Activity: Return the lines below that contain the word "filter".

Exercise materials:
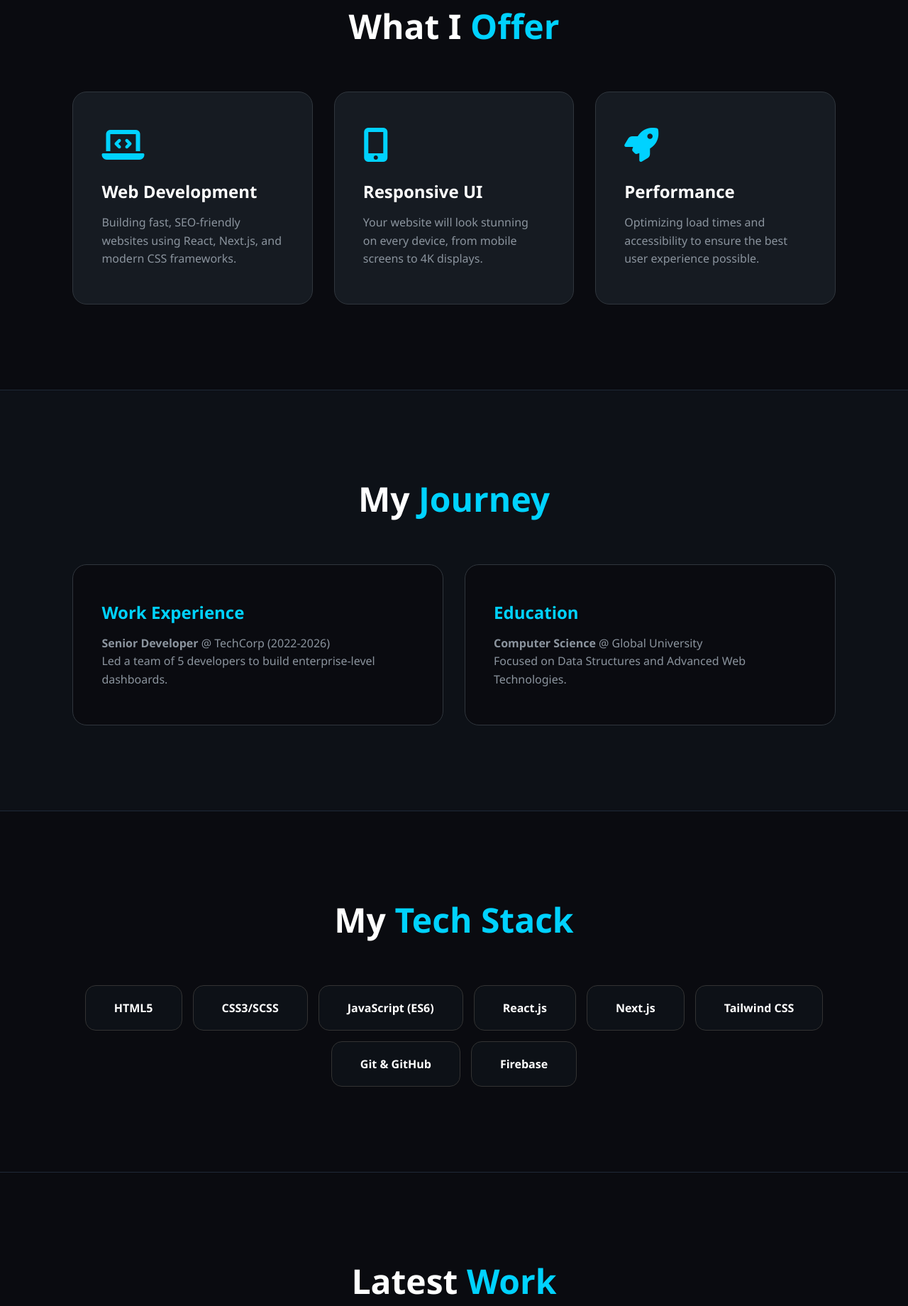
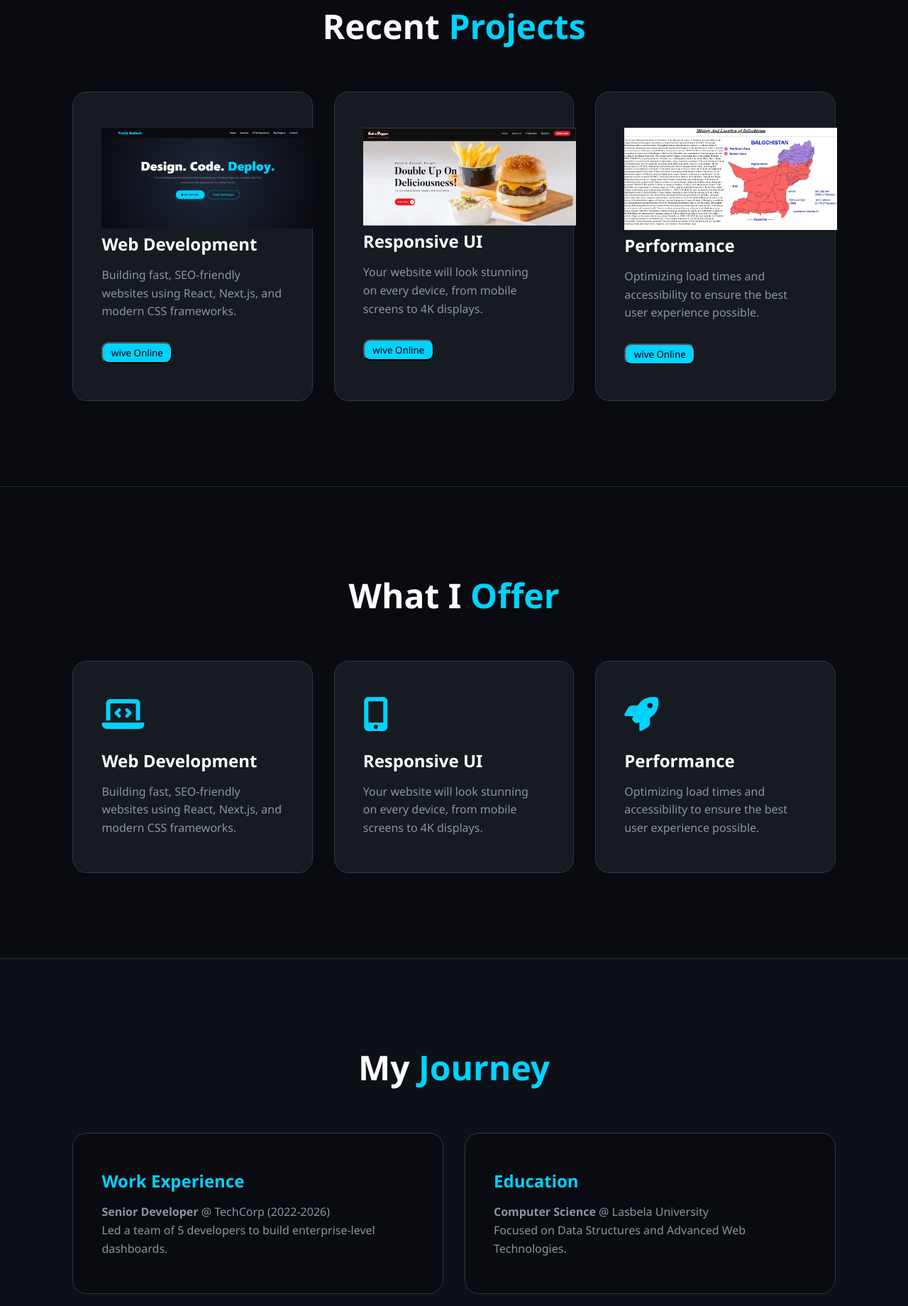
Before and after one commit to muhammadYasinBaloch/portfolio, a plain HTML site: page index.html in a window 1280 px wide. Shown: the part 916-2756 px from the top of the page at 71% size. Drawn offline with Linux system fonts and the light colour scheme.

Commit message:
portfoliO

```diff
--- a/index.html
+++ b/index.html
@@ -35,11 +35,43 @@
             <a href="./resume.html" class="btn btn-cv"><i class="fas fa-file-download"></i> GET RESUME</a>
             <a href="#projects" class="btn btn-work">VIEW PORTFOLIO</a>
         </div>
+
+
+
+    </section>
+
+      <section class="section" id="services">
+        <div class="container">
+            <h2 class="section-title"> Recent <span> Projects</span></h2>
+            <div class="grid">
+                <div class="card">
+                    <!-- <i class="fas fa-laptop-code"></i> -->
+                     <img  class="pictur "  src="./portfolio.png" alt="">
+                    <h3>Web Development</h3>
+                    <p>Building fast, SEO-friendly websites using React, Next.js, and modern CSS frameworks.</p>
+                     <a href="https://yasinbaloch-portfolio.netlify.app/"> <button class="btne">wive Online</button></a>
+                </div>
+                <div class="card">
+                    <!-- <i class="fas fa-mobile-alt"></i> -->
+                      <img  class="pictur " src="./slatin.png" alt="">
+                    <h3>Responsive UI</h3>
+                    <p>Your website will look stunning on every device, from mobile screens to 4K displays.</p>
+                    <a href="https://yasinrasturant.netlify.app/"> <button class="btne">wive Online</button></a>
+                </div>
+                <div class="card">
+                    <!-- <i class="fas fa-rocket"></i> -->
+                      <img class="pictur " src="./blochistan.png" alt="">
+                    <h3>Performance</h3>
+                    <p>Optimizing load times and accessibility to ensure the best user experience possible.</p>
+                    <a href="https://balochistan-famous-cities.netlify.app/"> <button class="btne">wive Online</button></a>
+                </div>
+            </div>
+        </div>
     </section>
 
     <section class="section" id="services">
         <div class="container">
-            <h2 class="section-title">What I <span>Offer</span></h2>
+<h2 class="section-title">What I <span>Offer</span></h2>
             <div class="grid">
                 <div class="card">
                     <i class="fas fa-laptop-code"></i>
@@ -71,7 +103,7 @@
                 </div>
                 <div class="card" style="background: var(--dark);">
                     <h3 style="color: var(--primary);">Education</h3>
-                    <p style="margin-top: 15px;"><strong>Computer Science</strong> @ Global University</p>
+                    <p style="margin-top: 15px;"><strong>Computer Science</strong> @ Lasbela University</p>
                     <p>Focused on Data Structures and Advanced Web Technologies.</p>
                 </div>
             </div>
@@ -83,18 +115,21 @@
             <h2 class="section-title">My <span>Tech Stack</span></h2>
             <div class="skills-wrap">
                 <div class="skill-item">HTML5</div>
-                <div class="skill-item">CSS3/SCSS</div>
-                <div class="skill-item">JavaScript (ES6)</div>
-                <div class="skill-item">React.js</div>
-                <div class="skill-item">Next.js</div>
-                <div class="skill-item">Tailwind CSS</div>
+                <div class="skill-item">CSS3</div>
+                <div class="skill-item">Flex Box</div>
+                <div class="skill-item">Bootstrap</div>
+
+                <!-- <div class="skill-item">JavaScript (ES6)</div> -->
+                <!-- <div class="skill-item">React.js</div> -->
+                <!-- <div class="skill-item">Next.js</div> -->
+                <!-- <div class="skill-item">Tailwind CSS</div> -->
                 <div class="skill-item">Git & GitHub</div>
-                <div class="skill-item">Firebase</div>
+                <!-- <div class="skill-item">Firebase</div> -->
             </div>
         </div>
     </section>
 
-    <section class="section" id="projects">
+    <!-- <section class="section" id="projects">
         <div class="container">
             <h2 class="section-title">Latest <span>Work</span></h2>
             <div class="project-card">
@@ -114,18 +149,18 @@
                 </div>
             </div>
         </div>
-    </section>
+    </section> -->
 
     <footer id="contact">
         <div class="container">
             <h2>Ready to start a project?</h2>
             <div class="social-box">
-                <a href="#"><i class="fab fa-whatsapp"></i></a>
-                <a href="#"><i class="fas fa-envelope"></i></a>
+                <a href="https://wa.me/+923324042186"><i class="fab fa-whatsapp"></i></a>
+                <a href="mailto:yaseenbalich71@gmail.com"><i class="fas fa-envelope"></i></a>
                 <a href="#"><i class="fab fa-linkedin-in"></i></a>
-                <a href="#"><i class="fab fa-github"></i></a>
+                <a href="https://GitHub.com/muhammadYasinBaloch"><i class="fab fa-github"></i></a>
             </div>
-            <p style="color:#484f58;">&copy; 2026 Your Name. All rights reserved.</p>
+            <p style="color:#484f58;">&copy; 2026 Yasin Baloch. All rights reserved.</p>
         </div>
     </footer>
 
--- a/style.css
+++ b/style.css
@@ -3,26 +3,64 @@
             --dark: #0a0b10;
             --card: #161b22;
             --text: #ffffff;
-            --sec-padding: 120px; /* Isse website lambi lagegi */
+            --sec-padding: 120px;
         }
 
-        * { margin: 0; padding: 0; box-sizing: border-box; font-family: 'Segoe UI', sans-serif; }
-        html { scroll-behavior: smooth; }
-        body { background: var(--dark); color: var(--text); overflow-x: hidden; width: 100%; }
+        * {
+            margin: 0;
+             padding: 0;
+              box-sizing: border-box;
+              font-family: 'Segoe UI', sans-serif;
+            }
+        html {
+             scroll-behavior: smooth;
+             }
+        body { background: var(--dark);
+            color: var(--text);
+             overflow-x: hidden;
+              width: 100%;
+            }
 
-        /* --- Navbar --- */
+
         nav {
-            display: flex; justify-content: space-between; align-items: center;
-            padding: 20px 8%; background: rgba(10, 11, 16, 0.95);
-            position: fixed; width: 100%; top: 0; z-index: 10000;
+            display: flex;
+             justify-content: space-between;
+              align-items: center;
+            padding: 20px 8%;
+             background: rgba(10, 11, 16, 0.95);
+            position: fixed;
+            width: 100%; top: 0;
+             z-index: 10000;
             border-bottom: 1px solid rgba(255,255,255,0.1);
             backdrop-filter: blur(10px);
         }
-        .logo { font-size: 1.6rem; font-weight: 800; color: var(--primary); letter-spacing: 1px; }
+        .logo {
+             font-size: 1.6rem;
+             font-weight: 800;
+              color: var(--primary);
+               letter-spacing: 1px;
+            }
 
-        .nav-links { display: flex; list-style: none; gap: 30px; transition: 0.4s; }
-        .nav-links a { color: white; text-decoration: none; font-weight: 500; font-size: 1rem; transition: 0.3s; }
-        .nav-links a:hover { color: var(--primary); }
+        .nav-links {
+             display: flex;
+             list-style: none;
+              gap: 30px;
+              transition: 0.4s;
+             }
+        .nav-links a {
+            color: white;
+             text-decoration: none;
+              font-weight: 500;
+               font-size: 1rem;
+                transition: 0.3s; }
+        .nav-links a:hover {
+            color: var(--primary);
+        }
+        .nav-links>li:hover{
+            border: 1px solid white ;
+            border-radius: 10px;
+
+        }
 
         /* Hamburger Fix */
         .hamburger {
@@ -32,60 +70,197 @@
             gap: 6px;
             padding: 5px;
         }
-        .hamburger span { width: 28px; height: 3px; background: var(--primary); border-radius: 10px; }
+        .hamburger span {
+             width: 28px;
+             height: 3px;
+              background: var(--primary);
+              border-radius: 10px;
+            }
 
-        /* --- Hero Section (Extra Long) --- */
+
         .hero {
-            height: 100vh; display: flex; flex-direction: column;
-            justify-content: center; align-items: center; text-align: center;
-            padding: 0 5%; background: radial-gradient(circle at 50% 50%, #1e293b 0%, #0a0b10 100%);
+            height: 100vh;
+            display: flex;
+            flex-direction: column;
+            justify-content: center;
+             align-items: center;
+              text-align: center;
+            padding: 0 5%;
+            background: radial-gradient(circle at 50% 50%, #1e293b 0%, #0a0b10 100%);
         }
-        .hero h1 { font-size: clamp(2.8rem, 8vw, 5.5rem); font-weight: 800; margin-bottom: 20px; line-height: 1.1; }
-        .hero span { color: var(--primary); }
-        .hero p { font-size: 1.2rem; color: #8b949e; max-width: 800px; margin-bottom: 40px; line-height: 1.8; }
+        .hero h1 {
+             font-size: clamp(2.8rem, 8vw, 5.5rem);
+             font-weight: 800;
+              margin-bottom: 20px;
+              line-height: 1.1;
+            }
+        .hero span { color: var(--primary);
+        }
+        .hero p {
+             font-size: 1.2rem;
+              color: #8b949e;
+               max-width: 800px;
+                margin-bottom: 40px;
+                line-height: 1.8; }
 
-        .btn-group { display: flex; gap: 20px; flex-wrap: wrap; justify-content: center; }
-        .btn { padding: 18px 40px; border-radius: 50px; text-decoration: none; font-weight: bold; transition: 0.4s; letter-spacing: 1px; }
-        .btn-cv { background: var(--primary); color: #000; box-shadow: 0 10px 20px rgba(0,210,255,0.2); }
-        .btn-work { border: 2px solid var(--primary); color: var(--primary); }
-        .btn:hover { transform: translateY(-5px); filter: brightness(1.1); }
+        .btn-group {
+             display: flex;
+             gap: 20px;
+             flex-wrap: wrap;
+              justify-content: center;
+             }
+        .btn {
+             padding: 18px 40px;
+              border-radius: 50px;
+               text-decoration: none;
+                font-weight: bold;
+                 transition: 0.4s;
+                  letter-spacing: 1px; }
+        .btn-cv {
+             background: var(--primary);
+             color: #000;
+              box-shadow: 0 10px 20px rgba(0,210,255,0.2);
+             }
+        .btn-work { border: 2px solid var(--primary);
+             color: var(--primary);
+             }
+        .btn:hover { transform: translateY(-5px);
+             filter: brightness(1.1);
+             }
 
-        /* --- Global Section Settings --- */
-        .section { padding: var(--sec-padding) 8%; border-bottom: 1px solid #1f2937; }
-        .container { max-width: 1200px; margin: 0 auto; }
-        .section-title { font-size: 3rem; margin-bottom: 60px; text-align: center; font-weight: 800; }
-        .section-title span { color: var(--primary); }
 
-        /* --- Services Section (Makes it longer) --- */
-        .grid { display: grid; grid-template-columns: repeat(auto-fit, minmax(300px, 1fr)); gap: 30px; }
-        .card { background: var(--card); padding: 50px 40px; border-radius: 20px; border: 1px solid #30363d; transition: 0.3s; }
-        .card i { font-size: 3rem; color: var(--primary); margin-bottom: 25px; }
-        .card h3 { font-size: 1.5rem; margin-bottom: 15px; }
-        .card p { color: #8b949e; line-height: 1.6; }
+        .section { padding: var(--sec-padding) 8%;
+             border-bottom: 1px solid #1f2937;
+             }
+        .container { max-width: 1200px;
+             margin: 0 auto;
+         }
+        .section-title {
+             font-size: 3rem;
+             margin-bottom: 60px;
+              text-align: center;
+               font-weight: 800;
+            }
+        .section-title span {
+            color: var(--primary);
+         }
+       .pictur {
+        width: 300px;
+       }
+       .btne{
+        width: 100px ;
+        height: 30px;
+        background-color: var(--primary);
+        color: #000;
+        border-radius:10px ;
+        margin-top: 30px;
 
-        /* --- Projects --- */
+
+       }
+       .btne:hover{
+        box-shadow: -05px 0 5px white;
+        background-color: white;
+        color: #000;
+        font-weight: bold;
+       }
+
+        .grid { display: grid;
+            grid-template-columns: repeat(auto-fit, minmax(300px, 1fr));
+             gap: 30px;
+            }
+        .card { background: var(--card);
+            padding: 50px 40px;
+             border-radius: 20px;
+             border: 1px solid #30363d;
+              transition: 0.3s;
+
+             }
+             .card:hover{
+                transform: translateY(-5px);
+                border: 1px solid var(--primary);
+
+             }
+        .card i {
+            font-size: 3rem;
+            color: var(--primary);
+             margin-bottom: 25px;
+             }
+        .card h3 {
+            font-size: 1.5rem;
+             margin-bottom: 15px;
+             }
+        .card p { color: #8b949e;
+            line-height: 1.6;
+         }
+
+
         .project-card {
-            display: flex; background: var(--card); border-radius: 25px;
-            margin-bottom: 50px; overflow: hidden; border: 1px solid #30363d;
+            display: flex;
+             background: var(--card);
+              border-radius: 25px;
+            margin-bottom: 50px;
+            overflow: hidden;
+            border: 1px solid #30363d;
         }
-        .project-info { padding: 60px; flex: 1; }
-        .project-img { flex: 1; background: #21262d; min-height: 350px; }
+        .project-info {
+            padding: 60px;
+            flex: 1;
+        }
+        .project-img {
+            flex: 1;
+            background: #21262d;
+             min-height: 350px;
+             }
 
-        /* --- Skills Chits --- */
-        .skills-wrap { display: flex; flex-wrap: wrap; gap: 15px; justify-content: center; }
-        .skill-item { background: #0d1117; padding: 20px 40px; border-radius: 15px; border: 1px solid #333; font-weight: 600; }
 
-        /* --- Footer --- */
-        footer { background: #010409; padding: 100px 5% 50px; text-align: center; }
-        .social-box { display: flex; justify-content: center; gap: 20px; margin: 40px 0; }
+        .skills-wrap { display: flex;
+             flex-wrap: wrap;
+             gap: 15px;
+             justify-content: center;
+             }
+        .skill-item {
+            background: #0d1117;
+            padding: 20px 40px;
+             border-radius: 15px;
+              border: 1px solid #333;
+              font-weight: 600;
+            }
+            .skill-item:hover{
+                background-color: white;
+                color: #000;
+            }
+
+
+        footer {
+            background: #010409;
+             padding: 100px 5% 50px;
+             text-align: center;
+            }
+        .social-box {
+            display: flex;
+             justify-content: center;
+             gap: 20px;
+             margin: 40px 0;
+            }
         .social-box a {
-            width: 65px; height: 65px; background: #161b22; display: flex;
-            align-items: center; justify-content: center; border-radius: 50%;
-            color: white; font-size: 1.6rem; transition: 0.4s; border: 1px solid #30363d;
+            width: 65px;
+             height: 65px;
+              background: #161b22;
+               display: flex;
+            align-items: center;
+             justify-content: center;
+              border-radius: 50%;
+            color: white;
+             font-size: 1.6rem;
+              transition: 0.4s;
+               border: 1px solid #30363d;
         }
-        .social-box a:hover { border-color: var(--primary); color: var(--primary); transform: rotate(360deg); }
+        .social-box a:hover {
+             border-color: var(--primary);
+              color: var(--primary);
+               transform: rotate(360deg);
+            }
 
-        /* --- MOBILE RESPONSIVE FIX --- */
         @media (max-width: 768px) {
             nav { padding: 15px 5%; }
             .hamburger { display: flex; } /* Toggle button visible on mobile */
@@ -111,4 +286,5 @@
             .hero h1 { font-size: 3rem; }
             .section-title { font-size: 2.2rem; }
             .btn { width: 100%; }
+            .pictur {width: 100%;}
         }
```
Also changed, not shown: resmu.css (+47 -12 lines), resume.html (+2 -2 lines), 3b870cb043c7f8a9741cbf66329e294e.png (added), blochistan.png (added), portfolio.png (added), slatin.png (added).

Answer below:
             backdrop-filter: blur(10px);
-        .btn:hover { transform: translateY(-5px); filter: brightness(1.1); }
+             filter: brightness(1.1);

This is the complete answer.